**EXERCISE AIM:**
Drop all images. Then write out each line below exactly as given.

**DATASET EXTRACT:**
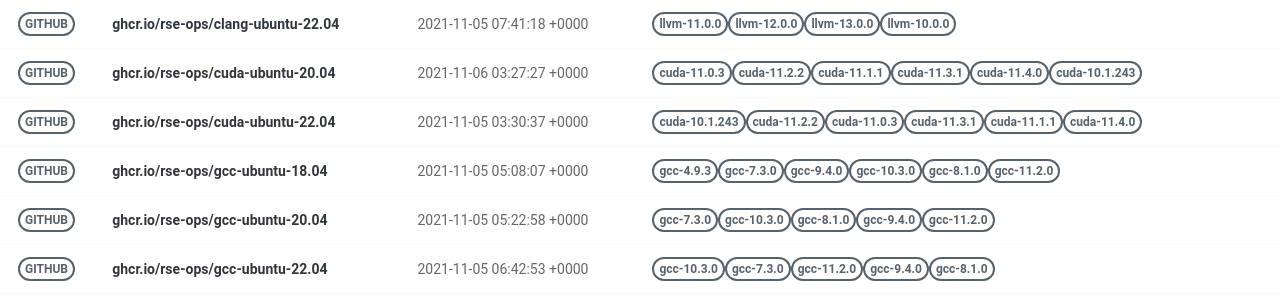
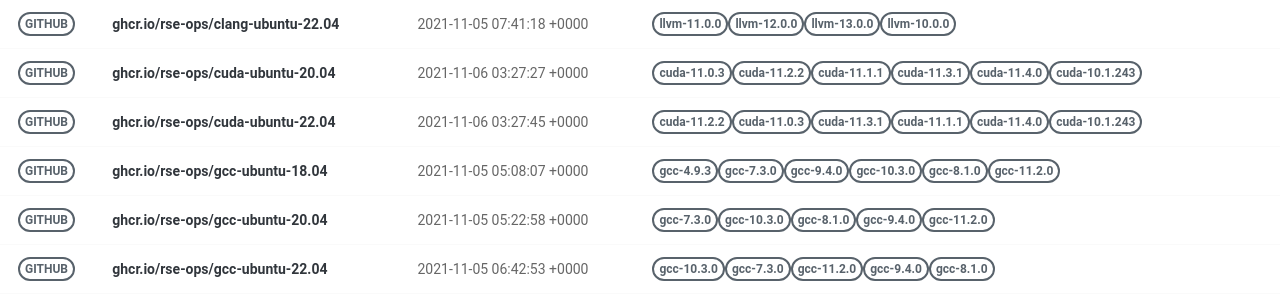
Before and after one commit to rse-ops/docker-images, a Jekyll site: the page built from pages/index.md, in a window 1280 px wide. Shown: the part 228-528 px from the top of the page. Built offline with Jekyll 4.4.1, drawn with Linux system fonts in a browser that asks for light colours; nearby versions of some CDN libraries.

Commit message:
Automated push to update library 2021-11-06

```diff
--- a/_library/ghcr.io-rse-ops-cuda-ubuntu-22.04.md
+++ b/_library/ghcr.io-rse-ops-cuda-ubuntu-22.04.md
@@ -1,14 +1,11 @@
 ---
 layout: container
 name: ghcr.io/rse-ops/cuda-ubuntu-22.04
-updated_at: 2021-11-05 03:30:37.473259
+updated_at: 2021-11-06 03:27:45.236562
 
 
 container_url: https://github.com/orgs/rse-ops/packages/container/package/cuda-ubuntu-22.04
 versions:
- - tag: cuda-10.1.243
-   dockerfile: https://github.com/rse-ops/docker-images/blob/main/ubuntu/cuda/Dockerfile
-   manifest: https://crane.ggcr.dev/manifest/ghcr.io/rse-ops/cuda-ubuntu-22.04:cuda-10.1.243
  - tag: cuda-11.2.2
    dockerfile: https://github.com/rse-ops/docker-images/blob/main/ubuntu/cuda/Dockerfile
    manifest: https://crane.ggcr.dev/manifest/ghcr.io/rse-ops/cuda-ubuntu-22.04:cuda-11.2.2
```
Also changed, not shown: other parts of _library/ghcr.io-rse-ops-cuda-ubuntu-22.04.md (+3 -0 lines).
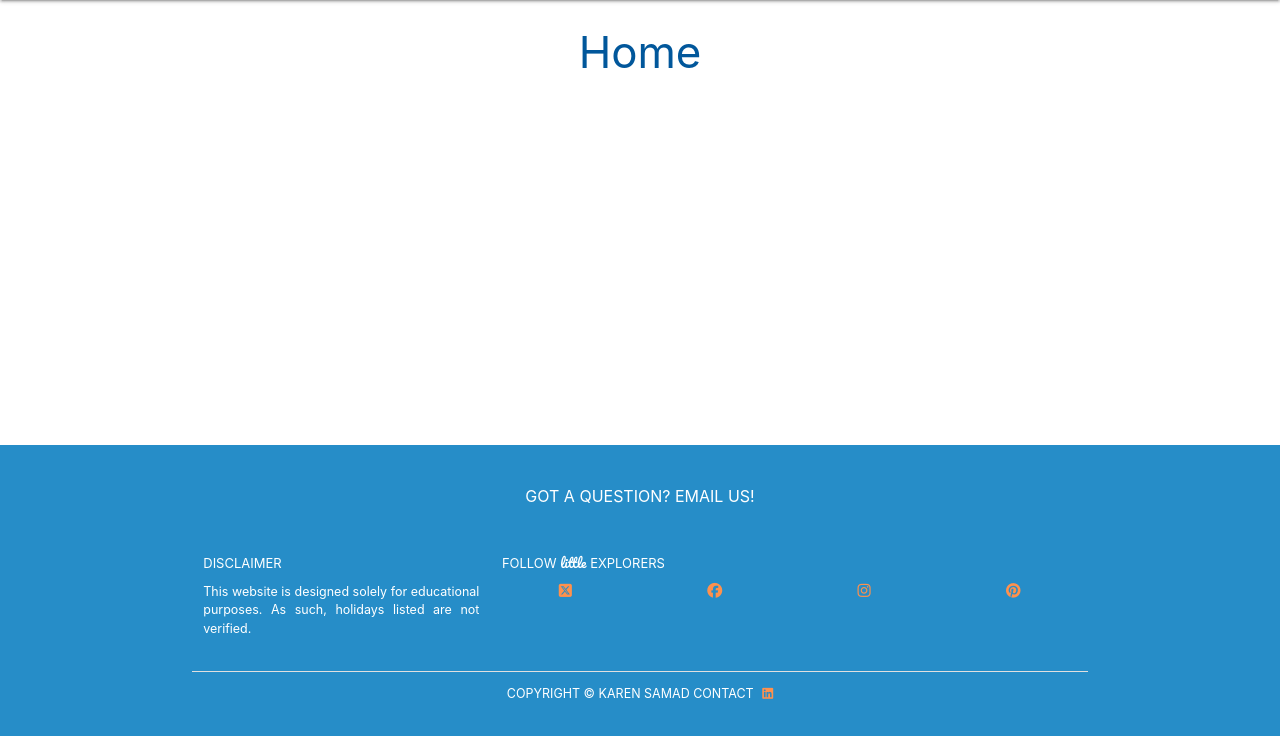
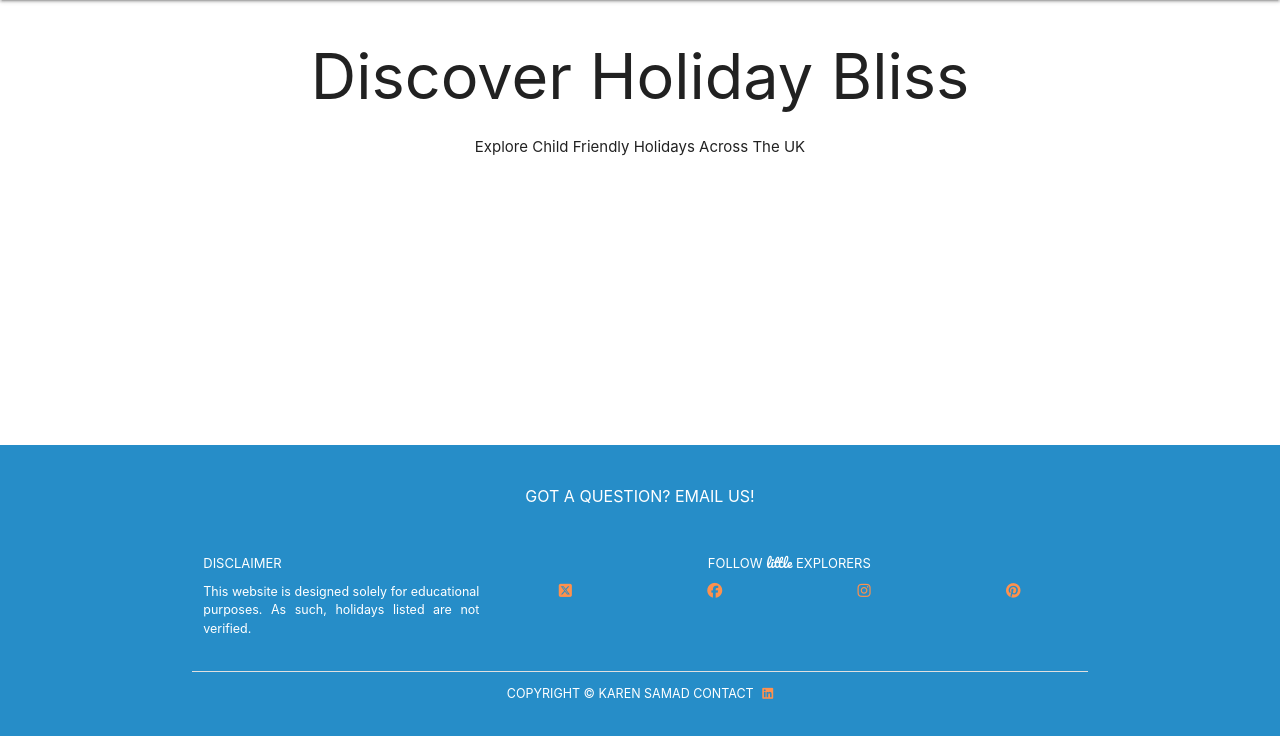
Before and after one commit to kosamad/little-explorers, a Flask app: page / in a window 1280 px wide. Shown: the part 64-800 px from the top of the page. Run offline with Flask 3, Linux system fonts and the light colour scheme; some libraries are stand-ins or nearby versions.

Commit message:
home page name changes to index.html to align with industry standards

```diff
--- a/taskmanager/routes.py
+++ b/taskmanager/routes.py
@@ -7,4 +7,4 @@ from taskmanager.models import Holiday, Recommendation
 # Create Route Decorator
 @app.route("/")
 def home():
-    return render_template("home.html")
+    return render_template("index.html")
--- a/taskmanager/templates/base.html
+++ b/taskmanager/templates/base.html
@@ -31,13 +31,13 @@
         <nav class="bg-white">
             <div class="container">
                 <div class="nav-wrapper">
-                    <a href="{{ url_for('home')}}" class="brand-logo left-align"><img
+                    <a href="{{ url_for('index')}}" class="brand-logo left-align"><img
                             src="{{ url_for('static', filename='images/logo_nav_bar.png') }}" alt="little EXPLORER Logo"
                             id="nav-logo"></a>
                     <a href="#" aria-label="Mobile Nav Trigger" data-target="mobile-demo"
                         class="sidenav-trigger"><i class="fas fa-bars"></i></a>
                     <ul class="right hide-on-med-and-down">
-                        <li><a href="{{ url_for('home')}}">HOME</a></li>
+                        <li><a href="{{ url_for('index')}}">HOME</a></li>
                         <li><a href="">HOLIDAYS</a></li>
                         <!-- {% if session.user %}
                     <li><a href="{{ url_for('add_holiday')}}">ADD HOLIDAY</a></li>
@@ -53,7 +53,7 @@
         </nav>
         <!-- mobile nav-bar -->
         <ul class="sidenav right font-title" id="mobile-demo">
-            <li><a href="{{ url_for('home')}}">HOME</a></li>
+            <li><a href="{{ url_for('index')}}">HOME</a></li>
             <li><a href="">HOLIDAYS</a></li>
             <!-- {% if session.user %}
             <li><a href="{{ url_for('add_holiday')}}">ADD HOLIDAY</a></li>
@@ -89,7 +89,7 @@
                     </p>
                 </div>
                 <div class="social-links col m8 s6">
-                    <h5>FOLLOW <span class="pacifico" id="f-little">little</span> EXPLORERS</h5>
+                    <h5 class = "center-align">FOLLOW <span class="pacifico" id="f-little">little</span> EXPLORERS</h5>
                     <div class="row center-align">
                     <div class="col s3">
                         <a href="https://twitter.com/?lang=en" target="_blank"
--- a/taskmanager/templates/home.html
+++ /dev/null
@@ -1,6 +0,0 @@
-{% extends "base.html" %}
-{% block content %}
-
-<h3 class="center-align light-blue-text text-darken-4">Home</h3>
-
-{% endblock %}
--- /dev/null
+++ b/taskmanager/templates/index.html
@@ -0,0 +1,12 @@
+{% extends "base.html" %}
+{% block content %}
+
+   <!-- Hero Image Div -->
+   <div id="home-hero-div">
+    <div class="center-align" id="home-hero-text-div">
+        <h1 class="font-title weight-600">Discover Holiday Bliss</h1>
+        <p class="font-body weight-400">Explore Child Friendly Holidays Across The UK</p>
+    </div>
+</div>
+
+{% endblock %}
```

**EXERCISE RESULT:**
Before and after one commit to rse-ops/docker-images, a Jekyll site: the page built from pages/index.md, in a window 1280 px wide. Shown: the part 228-528 px from the top of the page. Built offline with Jekyll 4.4.1, drawn with Linux system fonts in a browser that asks for light colours; nearby versions of some CDN libraries.

Commit message:
Automated push to update library 2021-11-06

```diff
--- a/_library/ghcr.io-rse-ops-cuda-ubuntu-22.04.md
+++ b/_library/ghcr.io-rse-ops-cuda-ubuntu-22.04.md
@@ -1,14 +1,11 @@
 ---
 layout: container
 name: ghcr.io/rse-ops/cuda-ubuntu-22.04
-updated_at: 2021-11-05 03:30:37.473259
+updated_at: 2021-11-06 03:27:45.236562
 
 
 container_url: https://github.com/orgs/rse-ops/packages/container/package/cuda-ubuntu-22.04
 versions:
- - tag: cuda-10.1.243
-   dockerfile: https://github.com/rse-ops/docker-images/blob/main/ubuntu/cuda/Dockerfile
-   manifest: https://crane.ggcr.dev/manifest/ghcr.io/rse-ops/cuda-ubuntu-22.04:cuda-10.1.243
  - tag: cuda-11.2.2
    dockerfile: https://github.com/rse-ops/docker-images/blob/main/ubuntu/cuda/Dockerfile
    manifest: https://crane.ggcr.dev/manifest/ghcr.io/rse-ops/cuda-ubuntu-22.04:cuda-11.2.2
```
Also changed, not shown: other parts of _library/ghcr.io-rse-ops-cuda-ubuntu-22.04.md (+3 -0 lines).
Before and after one commit to kosamad/little-explorers, a Flask app: page / in a window 1280 px wide. Shown: the part 64-800 px from the top of the page. Run offline with Flask 3, Linux system fonts and the light colour scheme; some libraries are stand-ins or nearby versions.

Commit message:
home page name changes to index.html to align with industry standards

```diff
--- a/taskmanager/routes.py
+++ b/taskmanager/routes.py
@@ -7,4 +7,4 @@ from taskmanager.models import Holiday, Recommendation
 # Create Route Decorator
 @app.route("/")
 def home():
-    return render_template("home.html")
+    return render_template("index.html")
--- a/taskmanager/templates/base.html
+++ b/taskmanager/templates/base.html
@@ -31,13 +31,13 @@
         <nav class="bg-white">
             <div class="container">
                 <div class="nav-wrapper">
-                    <a href="{{ url_for('home')}}" class="brand-logo left-align"><img
+                    <a href="{{ url_for('index')}}" class="brand-logo left-align"><img
                             src="{{ url_for('static', filename='images/logo_nav_bar.png') }}" alt="little EXPLORER Logo"
                             id="nav-logo"></a>
                     <a href="#" aria-label="Mobile Nav Trigger" data-target="mobile-demo"
                         class="sidenav-trigger"><i class="fas fa-bars"></i></a>
                     <ul class="right hide-on-med-and-down">
-                        <li><a href="{{ url_for('home')}}">HOME</a></li>
+                        <li><a href="{{ url_for('index')}}">HOME</a></li>
                         <li><a href="">HOLIDAYS</a></li>
                         <!-- {% if session.user %}
                     <li><a href="{{ url_for('add_holiday')}}">ADD HOLIDAY</a></li>
@@ -53,7 +53,7 @@
         </nav>
         <!-- mobile nav-bar -->
         <ul class="sidenav right font-title" id="mobile-demo">
-            <li><a href="{{ url_for('home')}}">HOME</a></li>
+            <li><a href="{{ url_for('index')}}">HOME</a></li>
             <li><a href="">HOLIDAYS</a></li>
             <!-- {% if session.user %}
             <li><a href="{{ url_for('add_holiday')}}">ADD HOLIDAY</a></li>
@@ -89,7 +89,7 @@
                     </p>
                 </div>
                 <div class="social-links col m8 s6">
-                    <h5>FOLLOW <span class="pacifico" id="f-little">little</span> EXPLORERS</h5>
+                    <h5 class = "center-align">FOLLOW <span class="pacifico" id="f-little">little</span> EXPLORERS</h5>
                     <div class="row center-align">
                     <div class="col s3">
                         <a href="https://twitter.com/?lang=en" target="_blank"
--- a/taskmanager/templates/home.html
+++ /dev/null
@@ -1,6 +0,0 @@
-{% extends "base.html" %}
-{% block content %}
-
-<h3 class="center-align light-blue-text text-darken-4">Home</h3>
-
-{% endblock %}
--- /dev/null
+++ b/taskmanager/templates/index.html
@@ -0,0 +1,12 @@
+{% extends "base.html" %}
+{% block content %}
+
+   <!-- Hero Image Div -->
+   <div id="home-hero-div">
+    <div class="center-align" id="home-hero-text-div">
+        <h1 class="font-title weight-600">Discover Holiday Bliss</h1>
+        <p class="font-body weight-400">Explore Child Friendly Holidays Across The UK</p>
+    </div>
+</div>
+
+{% endblock %}
```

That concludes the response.